* _Task inputs_
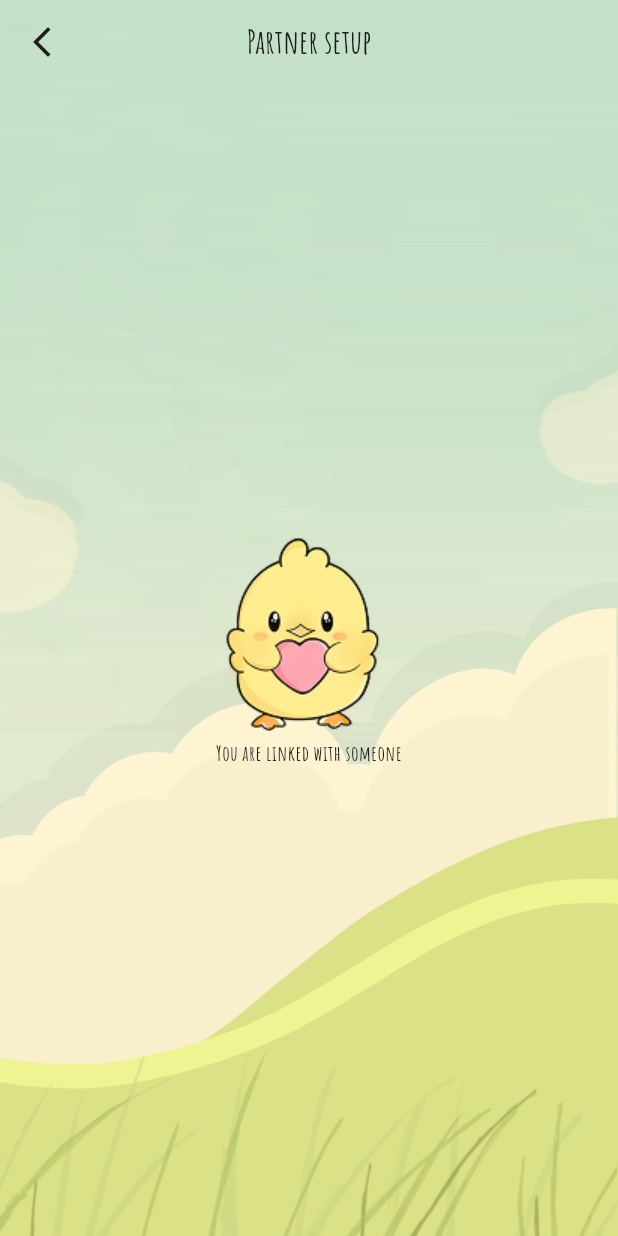
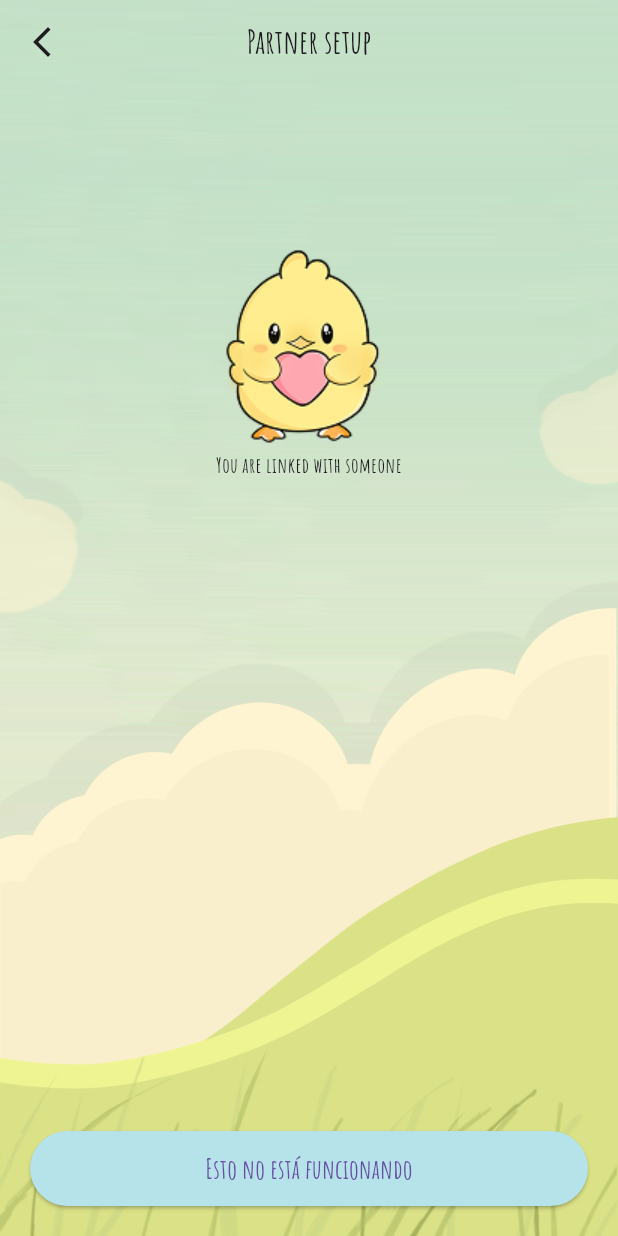
Before and after one commit to PepeRCx/emotions, a Flutter app: the PartnerSetupPage screen opened by its route, on a phone screen of 412 x 824 dp. Run offline on Flutter 3.47's test engine with Material 3 defaults, Android fonts, the phone set to English and light mode, and no system bars; our stand-ins replace firebase_auth, firebase_core, firebase_database, flutter_riverpod, google_nav_bar; missing offline and left inert: home_widget; accounts and stored records are empty; generated files the repository leaves out were written again; statements that could not run were skipped.

Commit message:
[IMP] new folder for auth pages & button font size changed

```diff
--- a/lib/components/buttons/main_button.dart
+++ b/lib/components/buttons/main_button.dart
@@ -23,7 +23,7 @@ class MainButton extends StatelessWidget {
         child: Text(
           text,
           style: TextStyle(
-            fontSize: 16,
+            fontSize: 18,
             fontWeight: FontWeight.w400,
           ),
         ),
--- a/lib/pages/partner_setup.dart
+++ b/lib/pages/partner_setup.dart
@@ -57,7 +57,8 @@ class PartnerSetupPageState extends State<PartnerSetupPage> {
           icon: Icon(Icons.arrow_back_ios_new),
         ),
       ),
-      body: Stack(
+      body: Center(
+        child: Stack(
           children: [
             Positioned.fill(
               child: Image.asset(
@@ -67,6 +68,7 @@ class PartnerSetupPageState extends State<PartnerSetupPage> {
             ),
             isLoading ? LoadingWidget() : isLinked ? LinkedPartnerPage() : LinkPartnerPage(),
           ],
+        ),
       ),
     );
   }
@@ -91,8 +93,13 @@ class LinkedPartnerPageState extends State<LinkedPartnerPage> {
           crossAxisAlignment: CrossAxisAlignment.center,
           mainAxisAlignment: MainAxisAlignment.center,
           children: [
+            SizedBox(height: 100),
             Image.asset('lib/assets/single/heart_chicken.png'),
             Text('You are linked with someone'),
+            Spacer(),
+            MainButton(text: 'Esto no está funcionando', onPressed: () => {
+
+            })
           ],
         ),
       )
```
Also changed, not shown: lib/pages/auth/delete_account.dart (renamed from lib/pages/delete_account.dart), lib/pages/auth/login.dart (renamed from lib/pages/login.dart), lib/pages/auth/password_change.dart (renamed from lib/pages/password_change.dart), lib/pages/auth/signup.dart (renamed from lib/pages/signup.dart), lib/pages/auth/username_change.dart (renamed from lib/pages/username_change.dart). Lines whose indentation alone changed are shown as unchanged.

* _Aim of the exercise_
Filter these records, keeping every line where the word "extends" occurs.

* _The answer_
@@ -23,7 +23,7 @@ class MainButton extends StatelessWidget {
@@ -57,7 +57,8 @@ class PartnerSetupPageState extends State<PartnerSetupPage> {
@@ -67,6 +68,7 @@ class PartnerSetupPageState extends State<PartnerSetupPage> {
@@ -91,8 +93,13 @@ class LinkedPartnerPageState extends State<LinkedPartnerPage> {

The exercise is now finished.